Wednesday’s Word: Mutual Funds

By Alisa Radut, Fall 2017 Investor Advocacy Clinic Intern

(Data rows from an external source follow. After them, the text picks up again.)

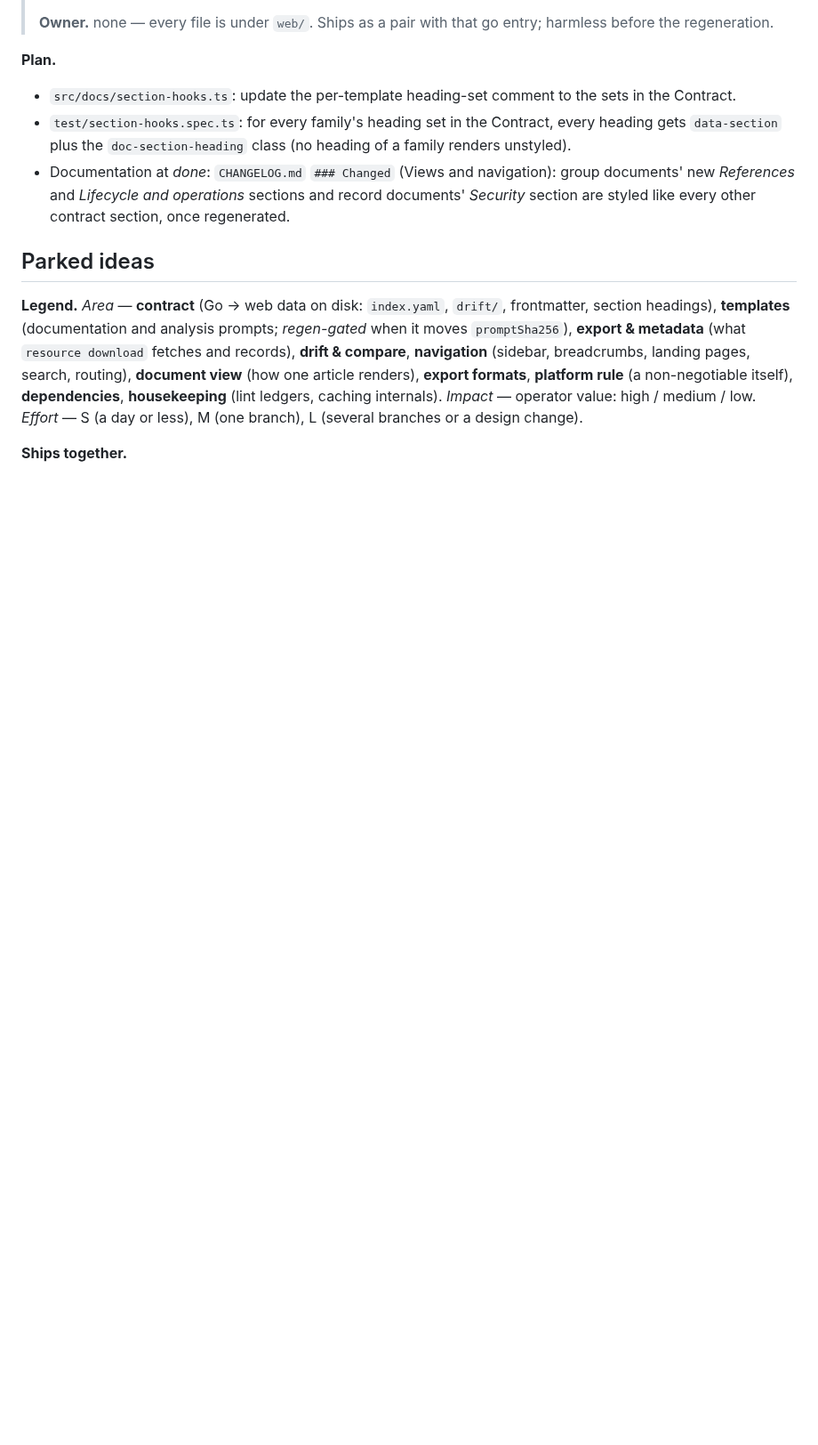
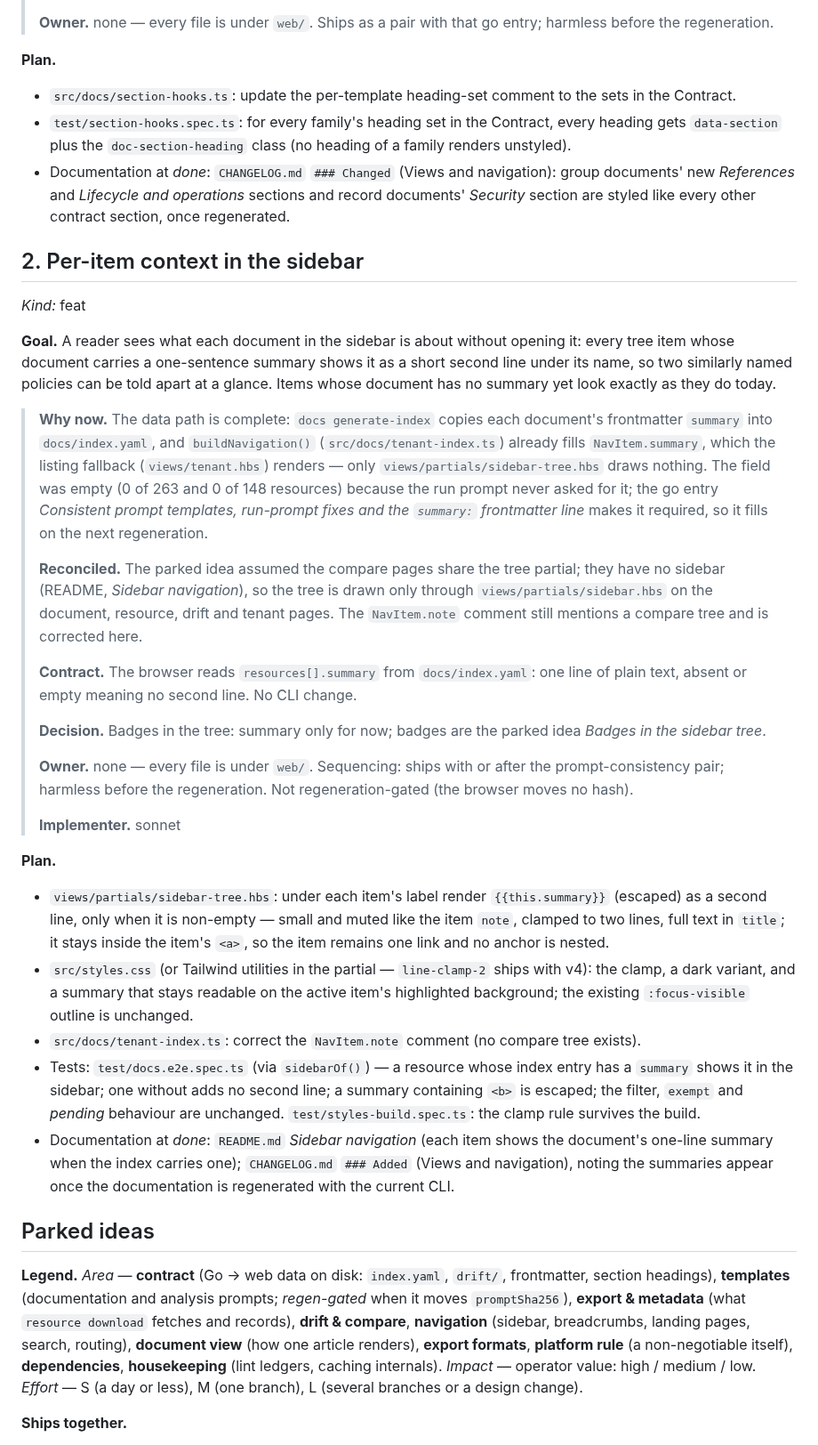
Before and after one commit to Schumann-IT/azure-resource-downloader, a Markdown page: web/NEXT-ITERATIONS.md, the part around one of its changes. Shown at 89% size. GitHub-like rendering; blank space fills up the shorter version.

```diff
--- a/web/NEXT-ITERATIONS.md
+++ b/web/NEXT-ITERATIONS.md
@@ -39,6 +39,51 @@ sets.
   and *Lifecycle and operations* sections and record documents' *Security* section are styled like every other
   contract section, once regenerated.
 
+## 2. Per-item context in the sidebar
+
+*Kind:* feat
+
+**Goal.** A reader sees what each document in the sidebar is about without opening it: every tree item whose
+document carries a one-sentence summary shows it as a short second line under its name, so two similarly named
+policies can be told apart at a glance. Items whose document has no summary yet look exactly as they do today.
+
+> **Why now.** The data path is complete: `docs generate-index` copies each document's frontmatter `summary` into
+> `docs/index.yaml`, and `buildNavigation()` (`src/docs/tenant-index.ts`) already fills `NavItem.summary`, which
+> the listing fallback (`views/tenant.hbs`) renders — only `views/partials/sidebar-tree.hbs` draws nothing. The
+> field was empty (0 of 263 and 0 of 148 resources) because the run prompt never asked for it; the go entry
+> *Consistent prompt templates, run-prompt fixes and the `summary:` frontmatter line* makes it required, so it fills
+> on the next regeneration.
+>
+> **Reconciled.** The parked idea assumed the compare pages share the tree partial; they have no sidebar (README,
+> *Sidebar navigation*), so the tree is drawn only through `views/partials/sidebar.hbs` on the document, resource,
+> drift and tenant pages. The `NavItem.note` comment still mentions a compare tree and is corrected here.
+>
+> **Contract.** The browser reads `resources[].summary` from `docs/index.yaml`: one line of plain text, absent or
+> empty meaning no second line. No CLI change.
+>
+> **Decision.** Badges in the tree: summary only for now; badges are the parked idea *Badges in the sidebar tree*.
+>
+> **Owner.** none — every file is under `web/`. Sequencing: ships with or after the prompt-consistency pair;
+> harmless before the regeneration. Not regeneration-gated (the browser moves no hash).
+>
+> **Implementer.** sonnet
+
+**Plan.**
+
+- `views/partials/sidebar-tree.hbs`: under each item's label render `{{this.summary}}` (escaped) as a second line,
+  only when it is non-empty — small and muted like the item `note`, clamped to two lines, full text in `title`; it
+  stays inside the item's `<a>`, so the item remains one link and no anchor is nested.
+- `src/styles.css` (or Tailwind utilities in the partial — `line-clamp-2` ships with v4): the clamp, a dark
+  variant, and a summary that stays readable on the active item's highlighted background; the existing
+  `:focus-visible` outline is unchanged.
+- `src/docs/tenant-index.ts`: correct the `NavItem.note` comment (no compare tree exists).
+- Tests: `test/docs.e2e.spec.ts` (via `sidebarOf()`) — a resource whose index entry has a `summary` shows it in
+  the sidebar; one without adds no second line; a summary containing `<b>` is escaped; the filter, `exempt` and
+  *pending* behaviour are unchanged. `test/styles-build.spec.ts`: the clamp rule survives the build.
+- Documentation at *done*: `README.md` *Sidebar navigation* (each item shows the document's one-line summary when
+  the index carries one); `CHANGELOG.md` `### Added` (Views and navigation), noting the summaries appear once the
+  documentation is regenerated with the current CLI.
+
 ## Parked ideas
 
 **Legend.** *Area* — **contract** (Go → web data on disk: `index.yaml`, `drift/`, frontmatter, section
```
Also changed, not shown: other parts of web/NEXT-ITERATIONS.md (+13 -22 lines).
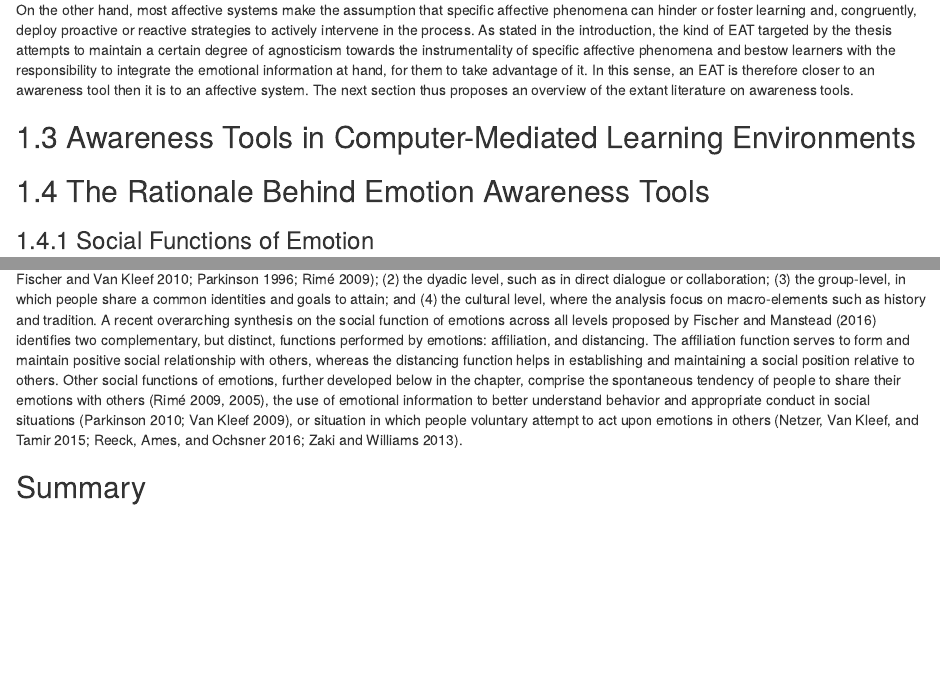
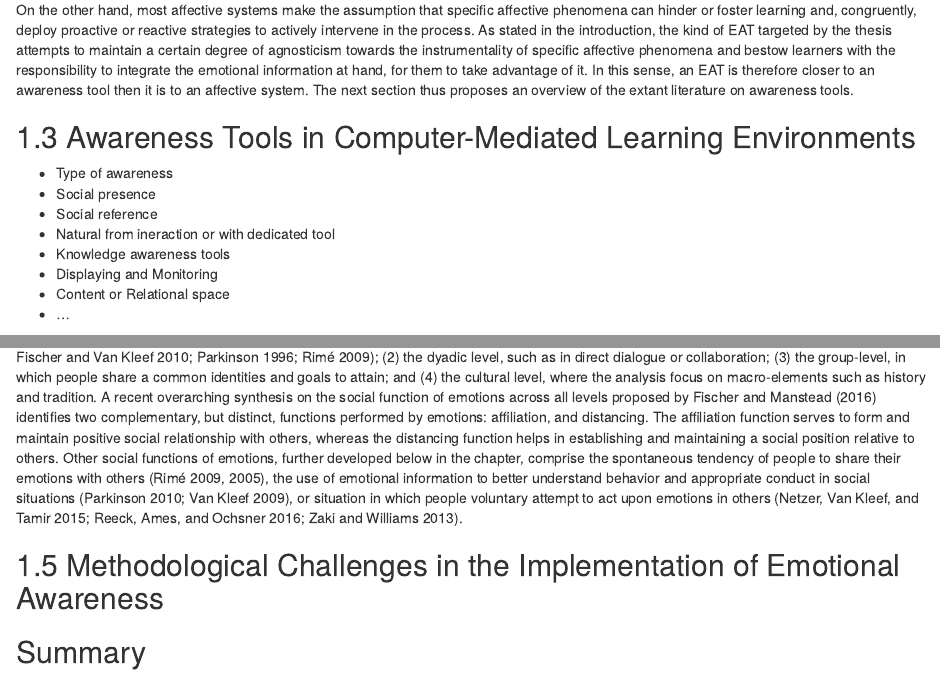
Before and after one commit to mafritz/thesis, an R Markdown document (21-general-theoretical-background.Rmd): the page in a window 1100 px wide, from 7000 px down, and a second part further down, joined at a grey line. Rendered offline with R 4.5, knitr and Pandoc, with nearby package versions; drawn as R Markdown's standard HTML page in place of the format the file asks for.

Commit message:
Start working on Awarness Tools section

```diff
--- a/21-general-theoretical-background.Rmd
+++ b/21-general-theoretical-background.Rmd
@@ -135,6 +135,15 @@ On the other hand, most affective systems make the assumption that specific affe
 
 ## Awareness Tools in Computer-Mediated Learning Environments
 
+* Type of awareness
+* Social presence
+* Social reference
+* Natural from ineraction or with dedicated tool
+* Knowledge awareness tools
+* Displaying and Monitoring
+* Content or Relational space
+* ...
+
 
 ## The Rationale Behind Emotion Awareness Tools
 
@@ -142,5 +151,7 @@ On the other hand, most affective systems make the assumption that specific affe
 
 The social and cultural function of emotion may therefore have been built upon a *feature* that has evolved particularly in some species, such as human beings, for which inter-personal relations are pivotal to survival and, less dramatically, well-being [@parkinsonEmotionSocialRelations2005; @rimePartageSocialEmotions2005; @vankleefInterpersonalDynamicsEmotion2018; @keltnerSocialFunctionsEmotions1999]. Keltner and Haidt [-@keltnerSocialFunctionsEmotions1999] identify four level of analysis in which emotion play a social function: (1) the individual level, whenever the source of the emotion is of a social nature -- which, for some scholars, means most if not all of the time [@fischerWhereHaveAll2010; @parkinsonEmotionsAreSocial1996; @rimeEmotionElicitsSocial2009]; (2) the dyadic level, such as in direct dialogue or collaboration; (3) the group-level, in which people share a common identities and goals to attain; and (4) the cultural level, where the analysis focus on macro-elements such as history and tradition. A recent overarching synthesis on the social function of emotions across all levels proposed by Fischer and Manstead [-@fischerSocialFunctionsEmotion2016] identifies two complementary, but distinct, functions performed by emotions: affiliation, and distancing. The affiliation function serves to form and maintain positive social relationship with others, whereas the distancing function helps in establishing and maintaining a social position relative to others. Other social functions of emotions, further developed below in the chapter, comprise the spontaneous tendency of people to share their emotions with others [@rimeEmotionElicitsSocial2009; @rimePartageSocialEmotions2005], the use of emotional information to better understand behavior and appropriate conduct in social situations [@parkinsonEmotionsInterpersonalInteractions2010; @vankleefHowEmotionsRegulate2009], or situation in which people voluntary attempt to act upon emotions in others [@netzerInterpersonalInstrumentalEmotion2015; @reeckSocialRegulationEmotion2016; @zakiInterpersonalEmotionRegulation2013].
 
+## Methodological Challenges in the Implementation of Emotional Awareness
+
 
 ## Summary
```
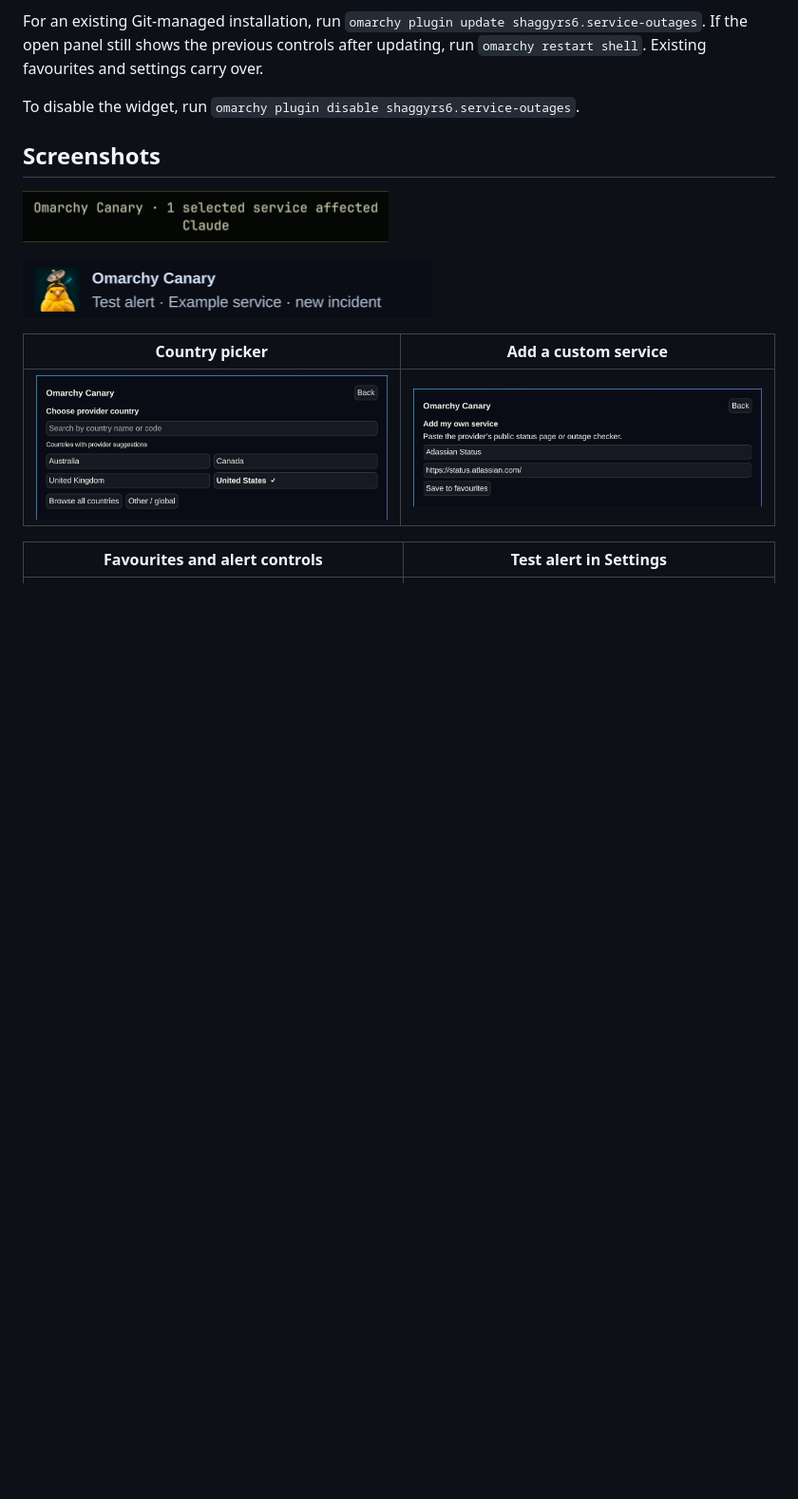
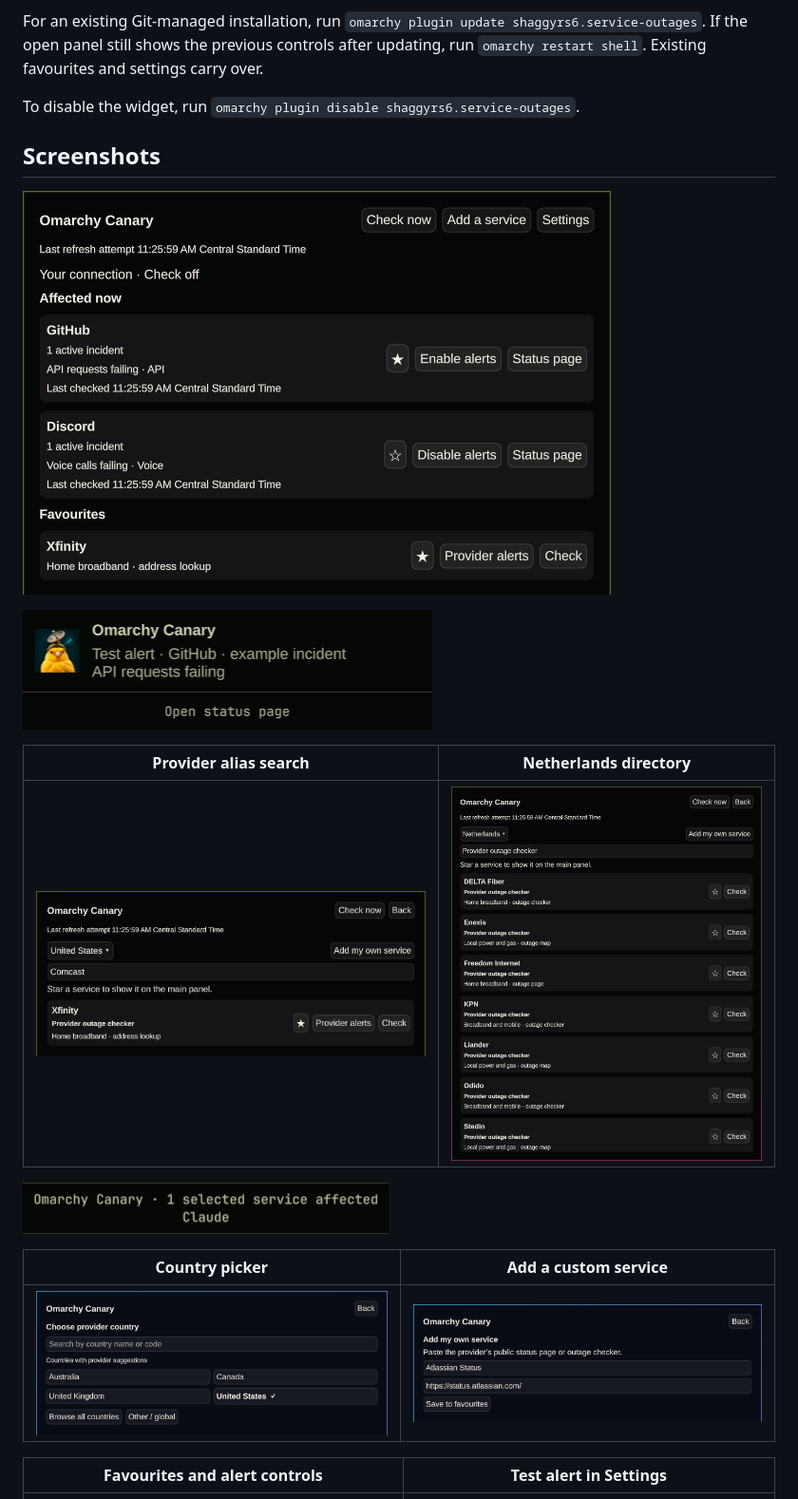
Before and after one commit to shaggyrs6-netizen/omarchy-canary, a Markdown page: README.md, the part around one of its changes. Shown at 95% size. Rendered like a GitHub page; pictures changed too: screenshots/affected-now.png (added), screenshots/incident-test-notification.png (added), screenshots/netherlands-directory.png (added); blank space fills up the shorter version.

Commit message:
Release Omarchy Canary 0.2.2

```diff
--- a/README.md
+++ b/README.md
@@ -34,9 +38,15 @@ To disable the widget, run `omarchy plugin disable shaggyrs6.service-outages`.
 
 ## Screenshots
 
+![Affected now with example GitHub and Discord incidents](screenshots/affected-now.png)
+
+![Live Canary test notification showing a sample incident and the Open status page button](screenshots/incident-test-notification.png)
+
+| Provider alias search | Netherlands directory |
+| --- | --- |
+| ![Searching for Comcast finds the Xfinity outage checker](screenshots/provider-search-comcast.png) | ![Dutch broadband, mobile, power and gas outage links](screenshots/netherlands-directory.png) |
+
 ![Bar tooltip listing Claude as the affected service](screenshots/affected-services-tooltip.png)
-
-![Canary test notification with the yellow radar-dish canary](screenshots/radar-canary-test-alert.png)
 
 | Country picker | Add a custom service |
 | --- | --- |
```
Also changed, not shown: other parts of README.md (+10 -2 lines), 4 other files.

Mutual Funds are investment companies that combine money from different investors, and, based on specific goals, invest in stocks, bonds, money-market instruments, and other securities.  Shares can only be purchased from the fund itself or its broker (for example, they cannot be purchased from other investors).  Investors who wish to sell their mutual fund shares redeem them by selling them back to the fund, or the broker for the fund, and they receive the current net asset value per share.  Mutual funds are regulated by and registered with the SEC, and are managed by investment advisers, who are also registered with the SEC.  As with all investments, it is important to do your homework before deciding whether or what type of mutual fund is best for your financial goals.  The answers to some frequently asked questions regarding the different class types of mutual fund shares can be found on the FINRA website.  Keep in mind that the risks and fees associated with each mutual fund varies, depending on what type of fund it is.  FINRA also provides a useful list of five things you should know before investing in a mutual fund, including how much it is going to cost, and what the fund’s goals are.  To help further increase your investing knowledge, listen to FINRA’s podcast on Mutual Funds.